A young Colombian, drawn into the story of a murdered acquaintance, is forced to confront the history of the drug trade in his country.
Homicides by the hundreds of thousands, millions of people and animals displaced or destroyed, massive economic and environmental devastation – these are among the effects of Colombia’s devastating drug wars.
But what about the fear? Is there any way to measure a fear so overwhelming that it becomes a part of national culture?
That seems to be the question troubling Colombian novelist Juan Gabriel Vásquez in The Sound of Things Falling, Vásquez’s latest novel, translated into English by Anne McLean.
The violence that Colombians experienced, Vásquez stresses, is not “the violence of cheap stabbings and stray bullets, the settling of accounts between low-grade dealers” but rather “the kind that transcends the small resentments and small revenges of little people, the violence whose actors are collectives and written with capital letters: the State, the Cartel, the Army, the Front.”
This is a violence that brings terror, an emotion so intense and corrosive that it warps the lives of all the characters in this story-within-a-story. The novel’s narrator, Antonio Yammara, a young law professor, witnessed the death of Ricardo Laverde, an older man – an ex-pilot and one-time drug trafficker – with whom he sometimes played billiards.
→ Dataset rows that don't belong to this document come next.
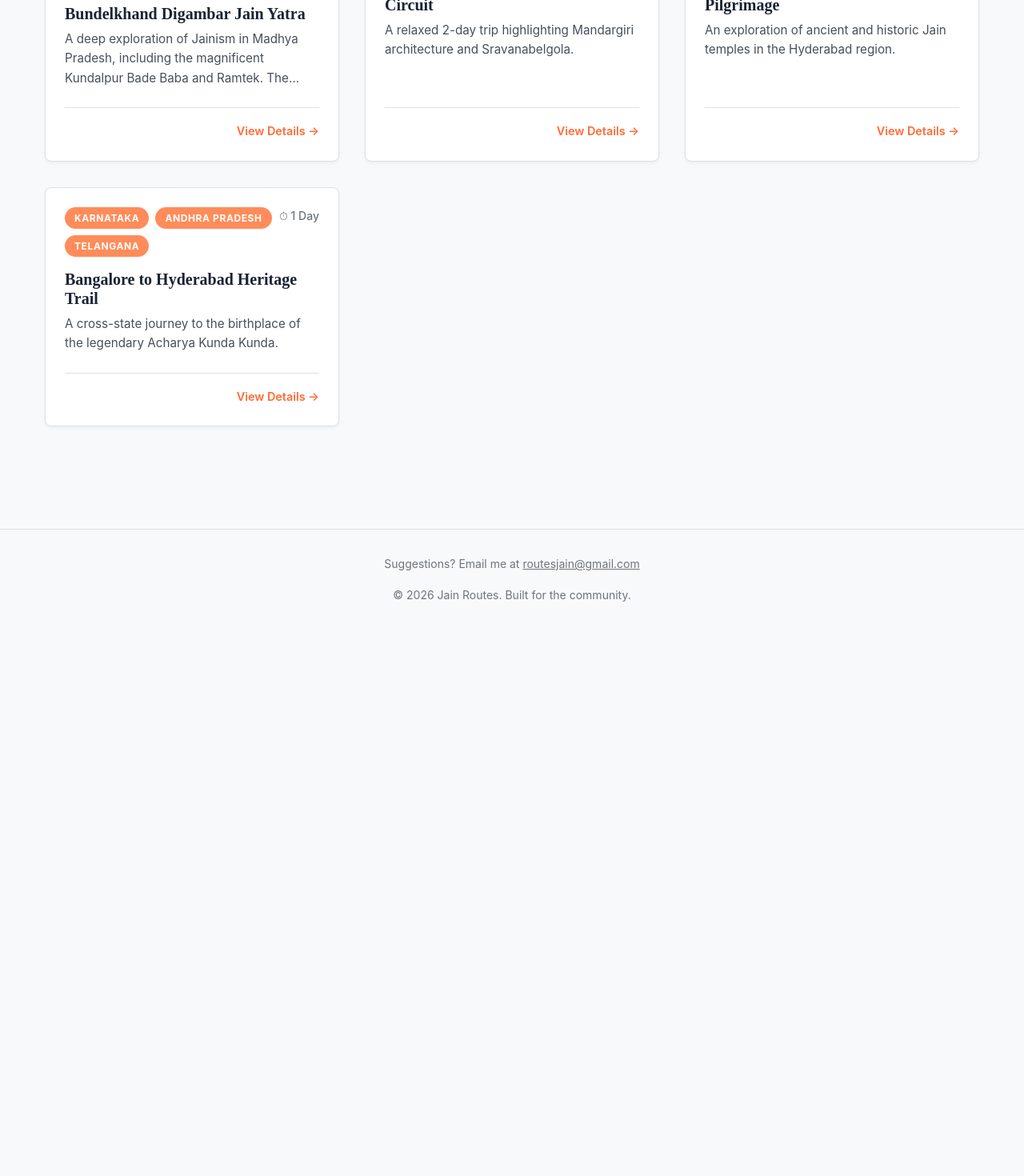
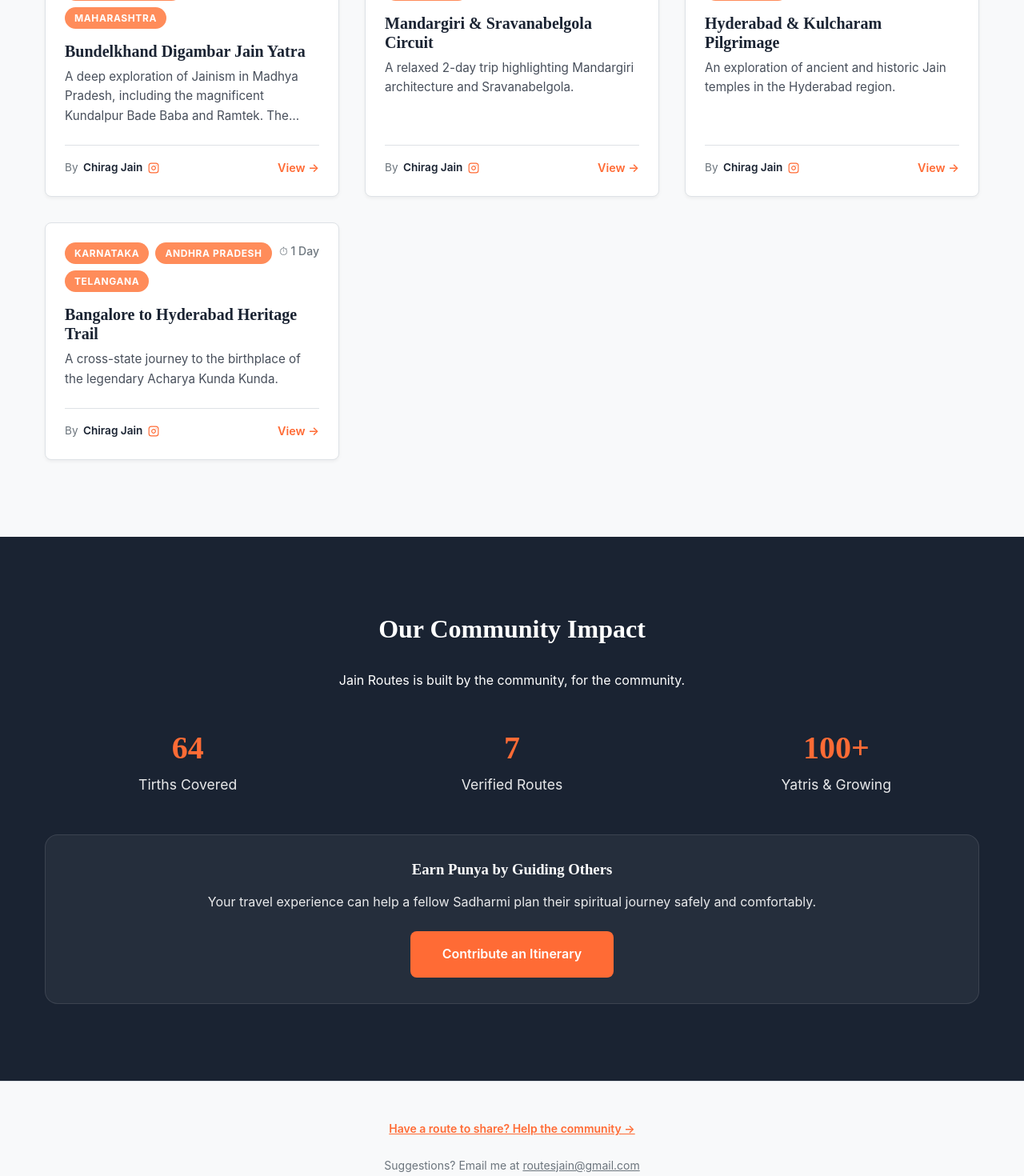
Before and after one commit to cjchirag7/jain-tirth-itineraries, a Next.js app: page / in a window 1280 px wide. Shown: the part 1180-2650 px from the top of the page at 80% size. Before the commit the page ends 1967 px from the top, so only its background shows below. Built offline with nearby package versions, Linux system fonts and the light colour scheme.

Commit message:
Add motivation for contributors

```diff
--- a/src/app/page.module.css
+++ b/src/app/page.module.css
@@ -1,5 +1,5 @@
 .wrapper {
-  padding-bottom: 4rem;
+  padding-bottom: 0;
 }
 
 .hero {
@@ -38,6 +38,7 @@
 
 .featuredSection {
   margin-top: 4rem;
+  margin-bottom: 6rem;
 }
 
 .sectionTitle {
@@ -74,3 +75,60 @@
     font-size: 2rem;
   }
 }
+
+.ctaGroup {
+  display: flex;
+  justify-content: center;
+  gap: 1rem;
+  margin-top: 2rem;
+}
+
+.impactSection {
+  padding: 6rem 0;
+  background: var(--secondary);
+  color: white;
+  text-align: center;
+}
+
+.impactGrid {
+  display: grid;
+  grid-template-columns: repeat(auto-fit, minmax(200px, 1fr));
+  gap: 3rem;
+  margin-top: 3rem;
+}
+
+.impactItem h3 {
+  font-size: 2.5rem;
+  color: var(--primary);
+  margin-bottom: 0.5rem;
+}
+
+.impactItem p {
+  font-size: 1.1rem;
+  opacity: 0.9;
+}
+
+.contributionNudge {
+  margin-top: 3rem;
+  padding: 2rem;
+  background: rgba(255, 255, 255, 0.05);
+  border-radius: 1rem;
+  border: 1px solid rgba(255, 255, 255, 0.1);
+}
+
+.contributionNudge h3 {
+  color: white;
+  margin-bottom: 1rem;
+}
+
+.contributionNudge p {
+  color: rgba(255, 255, 255, 0.9);
+  margin-bottom: 1.5rem;
+}
+
+@media (max-width: 600px) {
+  .ctaGroup {
+    flex-direction: column;
+    padding: 0 2rem;
+  }
+}
--- a/src/app/page.tsx
+++ b/src/app/page.tsx
@@ -1,6 +1,7 @@
 'use client';
 
 import { useState, useMemo } from 'react';
+import Link from 'next/link';
 import styles from './page.module.css';
 import SearchFilters from '@/components/SearchFilters';
 import ItineraryCard from '@/components/ItineraryCard';
@@ -63,6 +64,21 @@ export default function Home() {
     return Array.from(suggestions).sort();
   }, []);
 
+  const totalRoutes = itineraries.length;
+  const totalUniqueTirths = useMemo(() => {
+    const tirths = new Set<string>();
+    itineraries.forEach(itinerary => {
+      itinerary.days.forEach(day => {
+        day.stops.forEach((stop: any) => {
+          if (stop.type === 'Tirth' || stop.type === 'Temple') {
+            tirths.add(stop.name);
+          }
+        });
+      });
+    });
+    return tirths.size;
+  }, []);
+
   return (
     <div className={styles.wrapper}>
       <section className={styles.hero}>
@@ -71,7 +87,7 @@ export default function Home() {
             Discover & Share <span className={styles.highlight}>Jain Routes</span>
           </h1>
           <p className={styles.heroSubtitle}>
-            Find detailed travel plans for Jain Tirths, complete with Dharmshala and Bhojanshala information. Plan your spiritual journey today.
+            Find detailed travel plans for Jain Tirths, complete with Dharmshalas. Plan your spiritual journey today.
           </p>
           <div className={styles.searchContainer}>
             <SearchFilters
@@ -83,6 +99,17 @@ export default function Home() {
               setSelectedDuration={setSelectedDuration}
               searchSuggestions={searchSuggestions}
             />
+          </div>
+          <div className={styles.ctaGroup}>
+            <Link href="/submit" className="btn btn-primary">
+              Share Your Route &rarr;
+            </Link>
+            <button className="btn btn-outline" onClick={() => {
+              const searchInput = document.querySelector('input');
+              if (searchInput) searchInput.focus();
+            }}>
+              Explore Routes
+            </button>
           </div>
         </div>
       </section>
@@ -97,7 +124,7 @@ export default function Home() {
         {filteredItineraries.length === 0 ? (
           <div className={styles.noResults}>
             <p>No itineraries found matching your search criteria.</p>
-            <p className={styles.noResultsHint}>Try adjusting your filters or search term.</p>
+            <p className={styles.noResultsHint}>Be the first to <Link href="/submit" style={{ color: 'var(--primary)', textDecoration: 'underline' }}>share a route</Link> for this area!</p>
           </div>
         ) : (
           <div className={styles.grid}>
@@ -109,11 +136,43 @@ export default function Home() {
                 duration={itinerary.duration}
                 states={itinerary.states}
                 description={itinerary.description}
+                author={itinerary.author}
+                authorInstagram={(itinerary as any).authorInstagram}
               />
             ))}
           </div>
         )}
       </section>
+
+      <section className={styles.impactSection}>
+        <div className="container">
+          <h2 className={styles.sectionTitle} style={{ color: 'white' }}>Our Community Impact</h2>
+          <p className={styles.impactSubtitle}>Jain Routes is built by the community, for the community.</p>
+
+          <div className={styles.impactGrid}>
+            <div className={styles.impactItem}>
+              <h3>{totalUniqueTirths}</h3>
+              <p>Tirths Covered</p>
+            </div>
+            <div className={styles.impactItem}>
+              <h3>{totalRoutes}</h3>
+              <p>Verified Routes</p>
+            </div>
+            <div className={styles.impactItem}>
+              <h3>100+</h3>
+              <p>Yatris & Growing</p>
+            </div>
+          </div>
+
+          <div className={styles.contributionNudge}>
+            <h3>Earn Punya by Guiding Others</h3>
+            <p>Your travel experience can help a fellow Sadharmi plan their spiritual journey safely and comfortably.</p>
+            <Link href="/submit" className="btn btn-primary" style={{ padding: '1rem 2.5rem' }}>
+              Contribute an Itinerary
+            </Link>
+          </div>
+        </div>
+      </section>
     </div>
   );
 }
--- a/src/components/Footer.module.css
+++ b/src/components/Footer.module.css
@@ -1,8 +1,16 @@
 .footer {
     border-top: 1px solid var(--border);
     padding: 2rem 0;
-    margin-top: 4rem;
+    margin-top: 0;
     color: var(--muted);
     text-align: center;
     font-size: 0.875rem;
 }
+
+.contributionLink {
+    display: inline-block;
+    margin-top: 1rem;
+    color: var(--primary);
+    font-weight: 600;
+    text-decoration: underline;
+}
--- a/src/components/Footer.tsx
+++ b/src/components/Footer.tsx
@@ -1,10 +1,14 @@
+import Link from 'next/link';
 import styles from './Footer.module.css';
 
 export default function Footer() {
     return (
         <footer className={styles.footer}>
             <div className="container">
-                <p style={{ marginBottom: '1rem' }}>Suggestions? Email me at <a href="mailto:routesjain@gmail.com" style={{ textDecoration: 'underline' }}>routesjain@gmail.com</a></p>
+                <Link href="/submit" className={styles.contributionLink}>
+                    Have a route to share? Help the community &rarr;
+                </Link>
+                <p style={{ marginTop: '1.5rem', marginBottom: '1rem' }}>Suggestions? Email me at <a href="mailto:routesjain@gmail.com" style={{ textDecoration: 'underline' }}>routesjain@gmail.com</a></p>
                 <p>© {new Date().getFullYear()} Jain Routes. Built for the community.</p>
             </div>
         </footer>
--- a/src/components/ItineraryCard.module.css
+++ b/src/components/ItineraryCard.module.css
@@ -72,7 +72,9 @@
     margin-top: auto;
     border-top: 1px solid var(--border);
     padding-top: 1rem;
-    text-align: right;
+    display: flex;
+    justify-content: space-between;
+    align-items: center;
 }
 
 .cta {
@@ -80,3 +82,29 @@
     font-weight: 600;
     font-size: 0.9rem;
 }
+.authorInfo {
+    display: flex;
+    align-items: center;
+    gap: 0.4rem;
+    font-size: 0.85rem;
+}
+
+.authorLabel {
+    color: var(--muted);
+}
+
+.authorName {
+    font-weight: 600;
+    color: var(--secondary);
+}
+
+.instagramLink {
+    color: var(--primary);
+    display: flex;
+    align-items: center;
+    transition: transform 0.2s;
+}
+
+.instagramLink:hover {
+    transform: scale(1.2);
+}
--- a/src/components/ItineraryCard.tsx
+++ b/src/components/ItineraryCard.tsx
@@ -7,9 +7,19 @@ interface ItineraryCardProps {
     duration: string;
     states?: string[];
     description: string;
+    author: string;
+    authorInstagram?: string;
 }
 
-export default function ItineraryCard({ id, title, duration, states = [], description }: ItineraryCardProps) {
+export default function ItineraryCard({
+    id,
+    title,
+    duration,
+    states = [],
+    description,
+    author,
+    authorInstagram
+}: ItineraryCardProps) {
     return (
         <Link href={`/itinerary/${id}`} className={styles.cardLink}>
             <article className={`card ${styles.card}`}>
@@ -24,7 +34,26 @@ export default function ItineraryCard({ id, title, duration, states = [], descri
                 <h3 className={styles.title}>{title}</h3>
                 <p className={styles.description}>{description}</p>
                 <div className={styles.footer}>
-                    <span className={styles.cta}>View Details &rarr;</span>
+                    <div className={styles.authorInfo}>
+                        <span className={styles.authorLabel}>By</span>
+                        <span className={styles.authorName}>{author}</span>
+                        {authorInstagram && (
+                            <a
+                                href={authorInstagram}
+                                target="_blank"
+                                rel="noopener noreferrer"
+                                className={styles.instagramLink}
+                                onClick={(e) => e.stopPropagation()}
+                            >
+                                <svg width="14" height="14" viewBox="0 0 24 24" fill="none" stroke="currentColor" strokeWidth="2" strokeLinecap="round" strokeLinejoin="round">
+                                    <rect x="2" y="2" width="20" height="20" rx="5" ry="5"></rect>
+                                    <path d="M16 11.37A4 4 0 1 1 12.63 8 4 4 0 0 1 16 11.37z"></path>
+                                    <line x1="17.5" y1="6.5" x2="17.51" y2="6.5"></line>
+                                </svg>
+                            </a>
+                        )}
+                    </div>
+                    <span className={styles.cta}>View &rarr;</span>
                 </div>
             </article>
         </Link>
```
Also changed, not shown: src/app/submit/page.module.css (+43 -0 lines), src/app/submit/page.tsx (+19 -0 lines).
They were not particularly close. But through his murder (during which Antonio was severely injured), Ricardo becomes an obstacle to Antonio’s future. Antonio must explore the reasons behind Ricardo’s death.
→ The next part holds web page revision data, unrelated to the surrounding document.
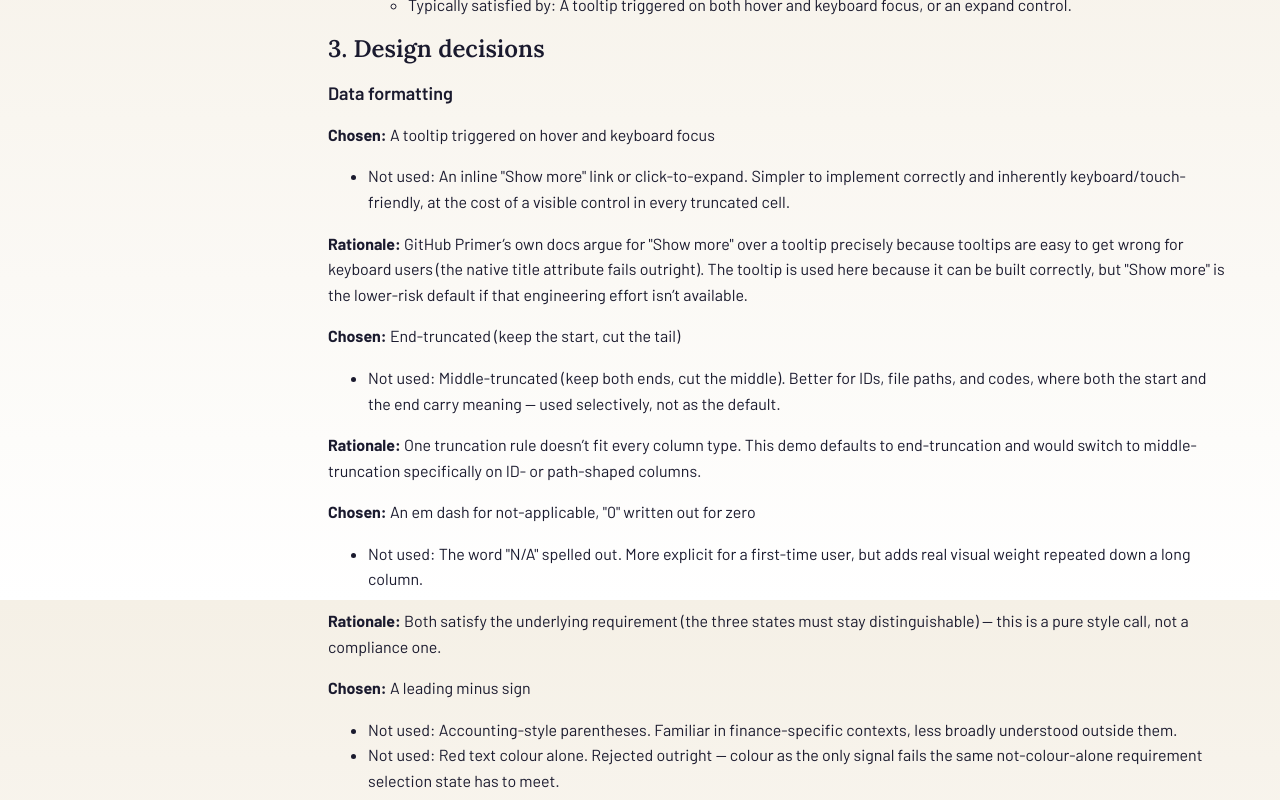
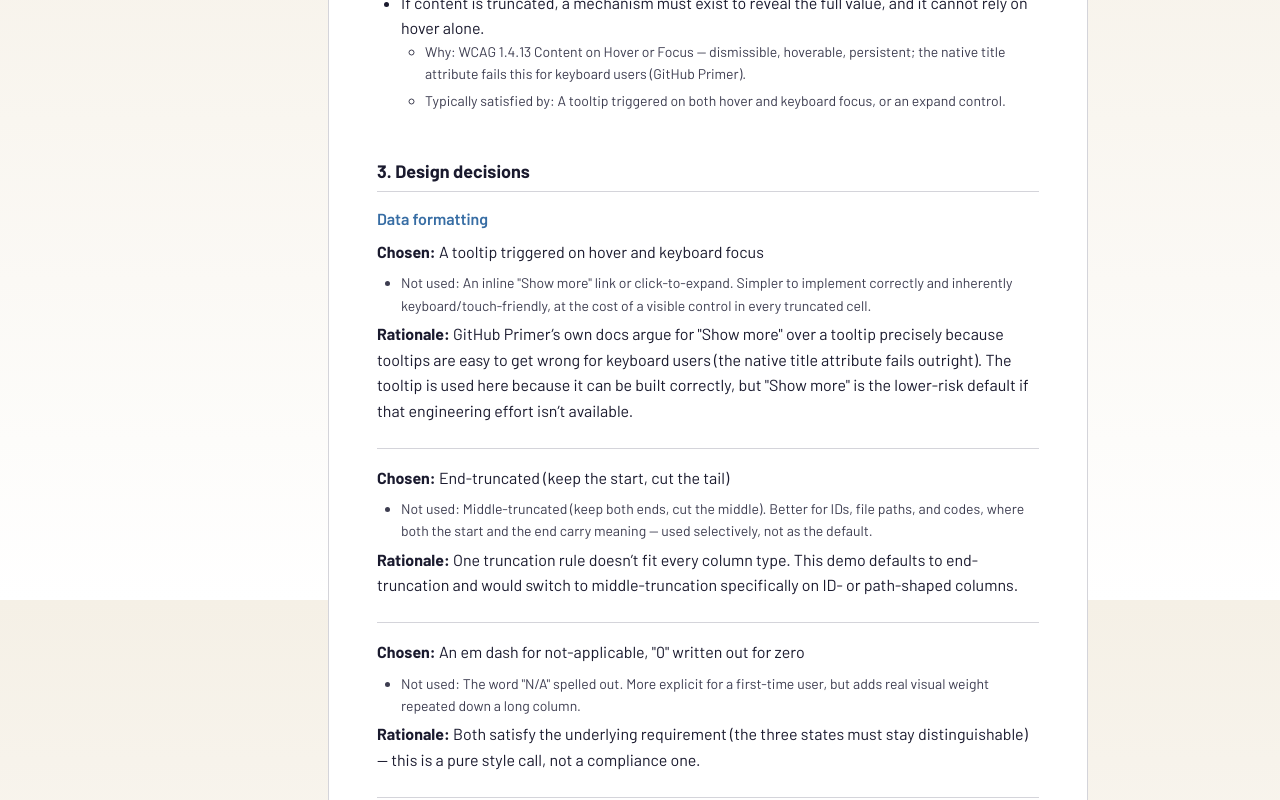
Before and after one commit to puneetsyaloutlook/grabledesigner, a React (Vite) app: page /documentation in a window 1280 px wide. Shown: the part 1000-1800 px from the top of the page. Built offline with nearby package versions, Linux system fonts and the light colour scheme.

Commit message:
Add files via upload

```diff
--- a/src/styles/global.css
+++ b/src/styles/global.css
@@ -261,6 +261,83 @@ h3 {
 
 .card p {
   max-width: 65ch;
+}
+
+.doc-sheet {
+  background: var(--surface-page);
+  border: 1px solid var(--border-default);
+  border-radius: var(--radius-lg);
+  padding: var(--space-2xl);
+  max-width: 760px;
+}
+
+.doc-sheet section {
+  margin-bottom: var(--space-2xl);
+}
+
+.doc-sheet section:last-child {
+  margin-bottom: 0;
+}
+
+.doc-sheet h2 {
+  font-family: var(--font-sans);
+  font-size: var(--text-h3-size);
+  font-weight: 700;
+  padding-bottom: var(--space-sm);
+  border-bottom: 1px solid var(--border-default);
+  margin: 0 0 var(--space-md);
+}
+
+.doc-group {
+  margin-bottom: var(--space-lg);
+}
+
+.doc-group:last-child {
+  margin-bottom: 0;
+}
+
+.doc-sheet h3 {
+  font-family: var(--font-sans);
+  font-size: var(--text-body-size);
+  font-weight: 600;
+  color: var(--color-action);
+  margin: 0 0 var(--space-xs);
+}
+
+.doc-sheet p {
+  margin: 0 0 var(--space-sm);
+}
+
+.doc-sheet ul {
+  margin: 0;
+  padding-left: var(--space-lg);
+}
+
+.doc-sheet li {
+  margin-bottom: var(--space-xs);
+}
+
+.doc-sublist {
+  margin-top: 4px;
+  font-size: var(--text-sm-size);
+  color: var(--text-secondary);
+}
+
+.doc-decision {
+  margin-bottom: var(--space-md);
+  padding-bottom: var(--space-md);
+  border-bottom: 1px solid var(--border-default);
+}
+
+.doc-decision:last-child {
+  border-bottom: none;
+  padding-bottom: 0;
+  margin-bottom: 0;
+}
+
+.doc-decision-title {
+  font-weight: 600;
+  margin: 0 0 var(--space-xs);
 }
 
 .overlay-backdrop {
--- a/src/styles/tokens.css
+++ b/src/styles/tokens.css
@@ -60,7 +60,7 @@
 
   /* ── Semantic surface colours ──────────────────────────── */
   --surface-page:    #FFFFFF;
-  --surface-warm:    var(--warm-100); /* Was var(--neutral-100) — a cool grey despite the
+  --surface-warm:    var(--warm-100); /* Was var(--neutral-100), a cool grey despite the
      name. Repointed to the actual warm ramp so the token now does what it says. */
   --surface-card:    #FFFFFF;
   --surface-nav:     var(--teal-900);
@@ -70,7 +70,7 @@
 
   /* ── Semantic text colours ─────────────────────────────── */
   --text-primary:    var(--neutral-900);
-  --text-secondary:  var(--neutral-700); /* Was var(--neutral-500) — tested at ~3.2:1
+  --text-secondary:  var(--neutral-700); /* Was var(--neutral-500), tested at ~3.2:1
      against white, below the 4.5:1 WCAG AA minimum for normal text. neutral-700 tests
      at ~10.6:1 on white and ~9.3:1 on warm-100, while still reading as clearly secondary
      against neutral-900. neutral-500 remains available directly for large-scale or
```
Aura, Antonio’s wife, is a generous and patient woman but, having lived outside of Colombia during the worst of the terror, she can’t really understand Antonio’s quest.